Objective：This study was aimed at investigating the acquirement of socks-handling ability with hip flex, abduction, and external rotation position (hip open position）in 5 months after the posterior approach to total hip arthroplasty (THA), with consideration of the functional goals by conducting a multicenter cooperative study.
Methods：The study included 101 patients (104 hip joints) with hip osteoarthritis. We evaluated patient attribution；ranges of motion of the hip, knee and ankle；hip pain in socks-handling；and upper extremity length, which were evaluated before the operation, upon hospital discharge and at 5 months after the posterior approach to THA. The patients were classified into those who attained and did not attain socks-handling ability in open hip position until 5 months after THA. We investigated the factors for acquiring socks-handling ability by using a multiple logistic regression analysis.
Results：We identified three factors that significantly correlated to socks-handling ability as follows：(1) socks-handling ability before the operation, (2) range of hip external rotation before operation, and (3) range of hip abduction before discharge. The goal to acquire socks-handling ability is 27.5° hip external rotation and 17.5° hip abduction.
Conclusion：We suggest that socks-handling ability must be acquired before THA and that the target range of hip abduction and external rotation must be attained during the early post-THA stage.

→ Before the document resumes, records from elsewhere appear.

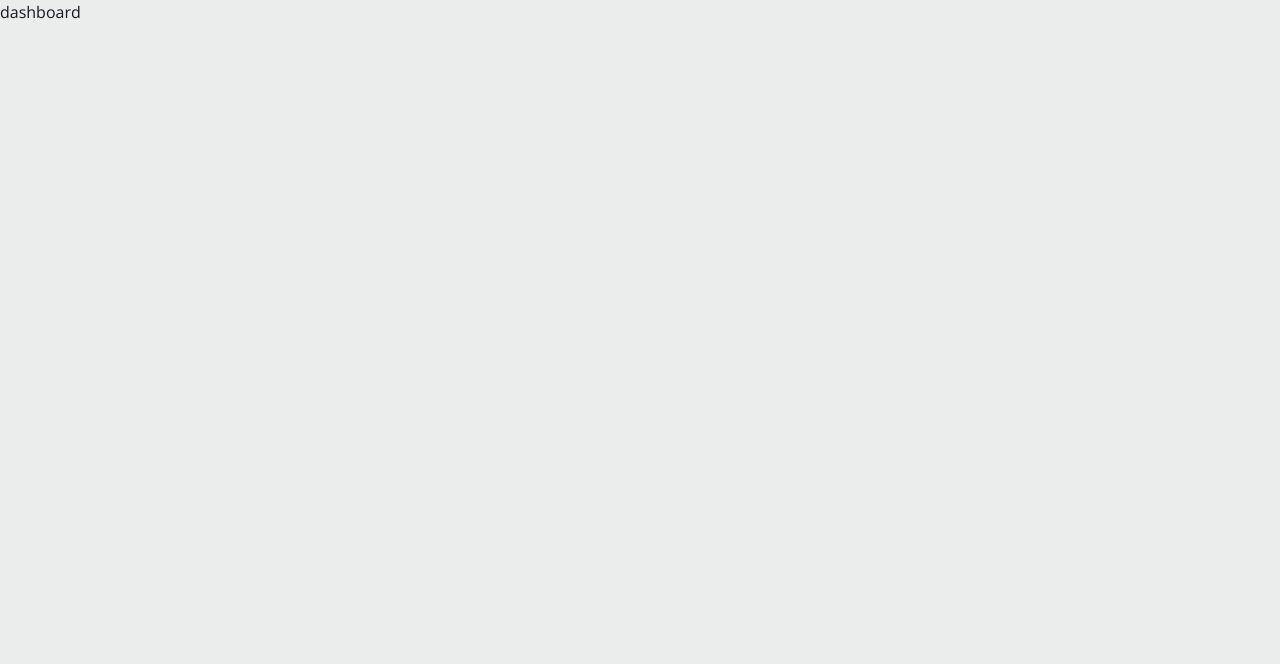
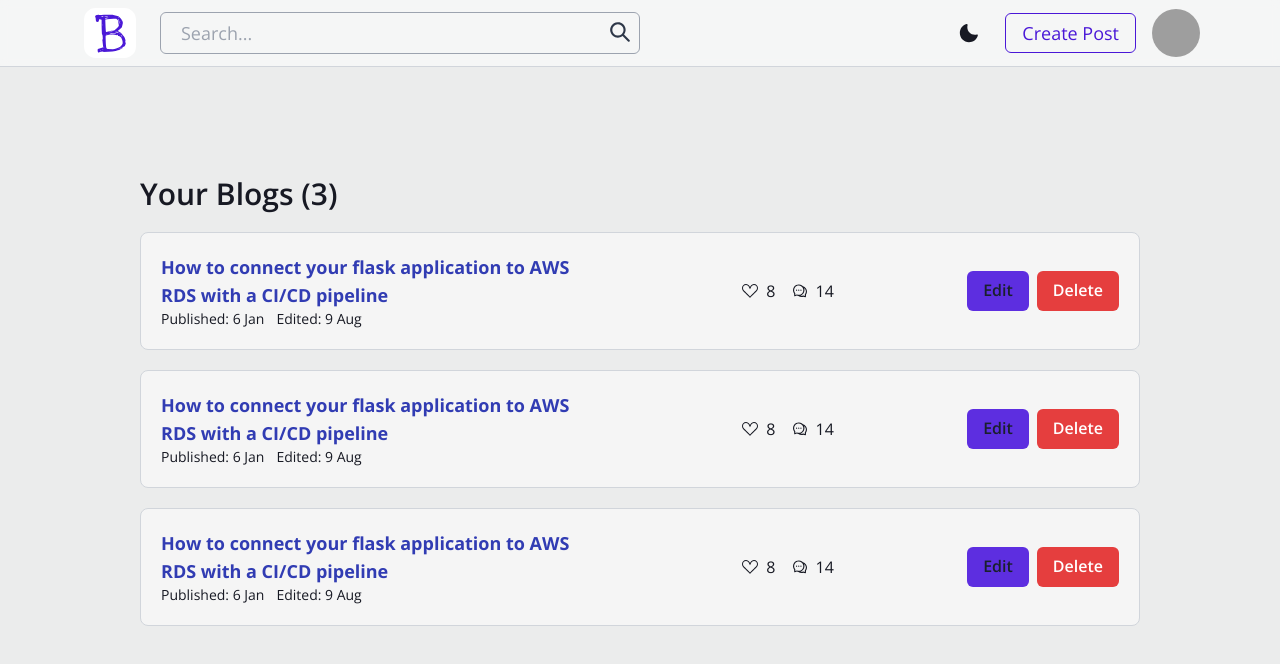
Before and after one commit to tarunfy/Bloggy, a Next.js app in the folder frontend/: page /dashboard in a window 1280 px wide. Shown: the top 664 px of the page. Built offline with nearby package versions, Linux system fonts and the light colour scheme; grey boxes are pictures that could not be loaded.

Commit message:
created dashboard page

```diff
--- a/frontend/components/Aritcle/Article.jsx
+++ b/frontend/components/Blog/Blog.jsx
@@ -3,7 +3,7 @@ import React, { useState } from "react";
 import { BsSuitHeart } from "react-icons/bs";
 import { AiOutlineComment } from "react-icons/ai";
 
-const Article = ({ name, img }) => {
+const Blog = ({ name, img }) => {
   //check if the index is 0 of this element and if it is then show banner img if there is one.
   const [firstElement, setFirstElement] = useState(true);
   const { colorMode } = useColorMode();
@@ -76,4 +76,4 @@ const Article = ({ name, img }) => {
   );
 };
 
-export default Article;
+export default Blog;
--- a/frontend/components/Aritcle/Sidebar.jsx
+++ b/frontend/components/Blog/Sidebar.jsx
@@ -23,7 +23,7 @@ const Sidebar = ({ news }) => {
         }`}
       >
         {articles.map((article, index) => (
-          <Link href={article.url}>
+          <Link key={index} href={article.url}>
             <li className="px-2 py-4 group cursor-pointer" key={index}>
               <img
                 src={article?.urlToImage}
--- /dev/null
+++ b/frontend/components/Card/BlogCard.jsx
@@ -0,0 +1,56 @@
+import { Button, useColorMode } from "@chakra-ui/react";
+import { BsSuitHeart } from "react-icons/bs";
+import { AiOutlineComment } from "react-icons/ai";
+import Link from "next/link";
+
+const BlogCard = () => {
+  const { colorMode } = useColorMode();
+  return (
+    <div
+      className={`w-full p-5 border flex items-center justify-between rounded-lg relative mx-auto bg-red-50 ${
+        colorMode === "light"
+          ? "!border-gray-300 !bg-white/50"
+          : "!border-gray-50/70 !bg-[#2D3748]/50"
+      }`}
+    >
+      <div>
+        <Link href="/articles/4344344342">
+          <a>
+            <h1
+              className={`text-lg max-w-md font-bold ${
+                colorMode === "light" ? "text-[#313CB3]" : "text-[#aa91f1]"
+              }`}
+            >
+              How to connect your flask application to AWS RDS with a CI/CD
+              pipeline
+            </h1>
+          </a>
+        </Link>
+        <div className="flex items-center space-x-3 text-sm">
+          <p>Published: 6 Jan</p>
+          <p>Edited: 9 Aug</p>
+        </div>
+      </div>
+
+      <div className="flex items-center space-x-4">
+        <div className="flex items-center space-x-2 text-base">
+          <BsSuitHeart />
+          <p>8</p>
+        </div>
+        <div className="flex items-center space-x-2 text-base">
+          <AiOutlineComment />
+          <p>14</p>
+        </div>
+      </div>
+
+      <div className="flex items-center space-x-2">
+        <Button className="hover:!bg-[#4A18D7] !bg-[#5d2ee0] text-white">
+          Edit
+        </Button>
+        <Button colorScheme="red">Delete</Button>
+      </div>
+    </div>
+  );
+};
+
+export default BlogCard;
--- /dev/null
+++ b/frontend/pages/articles/[id].jsx
@@ -0,0 +1,7 @@
+import React from "react";
+
+const articleDetails = () => {
+  return <div>articleDetails</div>;
+};
+
+export default articleDetails;
--- a/frontend/pages/create.jsx
+++ b/frontend/pages/create.jsx
@@ -3,7 +3,7 @@ import Edit from "../components/Edit";
 import Preview from "../components/Preview";
 import Layout from "../components/Layout";
 import { useState } from "react";
-import CancelModal from "../components/CancelModal";
+import CancelModal from "../components/Modals/CancelModal";
 
 const create = () => {
   const [markdown, setMarkdown] = useState(``);
--- a/frontend/pages/dashboard.jsx
+++ b/frontend/pages/dashboard.jsx
@@ -1,7 +1,26 @@
-import React from "react";
+import { useState } from "react";
+import Navbar from "../components/Navbar";
+import BlogCard from "../components/Card/BlogCard";
 
-const dashboard = () => {
-  return <div>dashboard</div>;
+const Dashboard = () => {
+  const [blogs, setBlogs] = useState([1, 2, 3]);
+  return (
+    <div>
+      <Navbar />
+      <div className="mt-44 max-w-[1000px] mx-auto">
+        <h1 className="text-3xl font-semibold mb-5">
+          Your Blogs ({blogs.length})
+        </h1>
+        <ul className="space-y-5">
+          {blogs.map((item, index) => (
+            <li key={index}>
+              <BlogCard />
+            </li>
+          ))}
+        </ul>
+      </div>
+    </div>
+  );
 };
 
-export default dashboard;
+export default Dashboard;
--- a/frontend/pages/index.jsx
+++ b/frontend/pages/index.jsx
@@ -1,13 +1,12 @@
 import { Spinner } from "@chakra-ui/react";
 import { useState } from "react";
-import Article from "../components/Aritcle/Article";
-import Option from "../components/Aritcle/Option";
-import Sidebar from "../components/Aritcle/Sidebar";
+import Option from "../components/Blog/Option";
+import Sidebar from "../components/Blog/Sidebar";
+import Blog from "../components/Blog/Blog";
 import Layout from "../components/Layout";
 import Navbar from "../components/Navbar";
 
 export default function Home({ news }) {
-  console.log(news);
   const [isLoading, setIsLoading] = useState(false);
   const [filterBy, setFilterBy] = useState("Relevant");
   return (
@@ -39,24 +38,9 @@ export default function Home({ news }) {
             </div>
           ) : (
             <>
-              <Article name={filterBy} img={true} />
-              <Article name={filterBy} />
-              <Article name={filterBy} />
-              <Article name={filterBy} />
-              <Article name={filterBy} />
-              <Article name={filterBy} />
-              <Article name={filterBy} />
-              <Article name={filterBy} />
-              <Article name={filterBy} />
-              <Article name={filterBy} />
-              <Article name={filterBy} />
-              <Article name={filterBy} />
-              <Article name={filterBy} />
-              <Article name={filterBy} />
-              <Article name={filterBy} />
-              <Article name={filterBy} />
-              <Article name={filterBy} />
-              <Article name={filterBy} />
+              <Blog img={true} />
+              <Blog />
+              <Blog />
             </>
           )}
         </div>
--- a/frontend/pages/settings.jsx
+++ b/frontend/pages/settings.jsx
@@ -1,7 +1,7 @@
 import React from "react";
 
-const settings = () => {
+const Settings = () => {
   return <div>settings</div>;
 };
 
-export default settings;
+export default Settings;
```
Also changed, not shown: frontend/components/Blog/Option.jsx (renamed from frontend/components/Aritcle/Option.jsx), frontend/components/Modals/CancelModal.jsx (renamed from frontend/components/CancelModal.jsx).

Wide resection of malignant bone and soft tissue tumors of the extremities may require resection of muscles, which correspondingly impairs limb movements. We describe a 67-year old man with a malignant soft tissue tumor of the right upper arm. Preoperatively, there was no impairment of right upper extremity function. The patient underwent wide resection of the tumor and triceps muscle. Postoperative rehabilitation included range of motion exercises, residual muscle strength exercises, and activities of daily living (ADL) exercises. One week postoperatively, the patient could independently perform the ADL exercises. Two weeks postoperatively, the patient scored 2 during manual muscle testing (MMT) for elbow extension, indicating a complete range of motion in a gravity-eliminated position. However, the patient could not raise the arm without bending it. Considering the needs of the patient, we prescribed an elbow extension brace to support the upper limb while being raised. With this brace, the patient was able to sustain elbow extension during upper limb elevation. Three months postoperatively, the patient’s elbow joint extension remained MMT 2, grip strength was 28 kg, and the International Society of Limb Salvage and Musculoskeletal Tumor Society score was 76.7％．Although the triceps muscle was resected, there was no problem with the patient’s ADL. However, the patient could not maintain elbow extension in an anti-gravity position while raising the upper limb. In such cases, prescribing an elbow brace may be useful.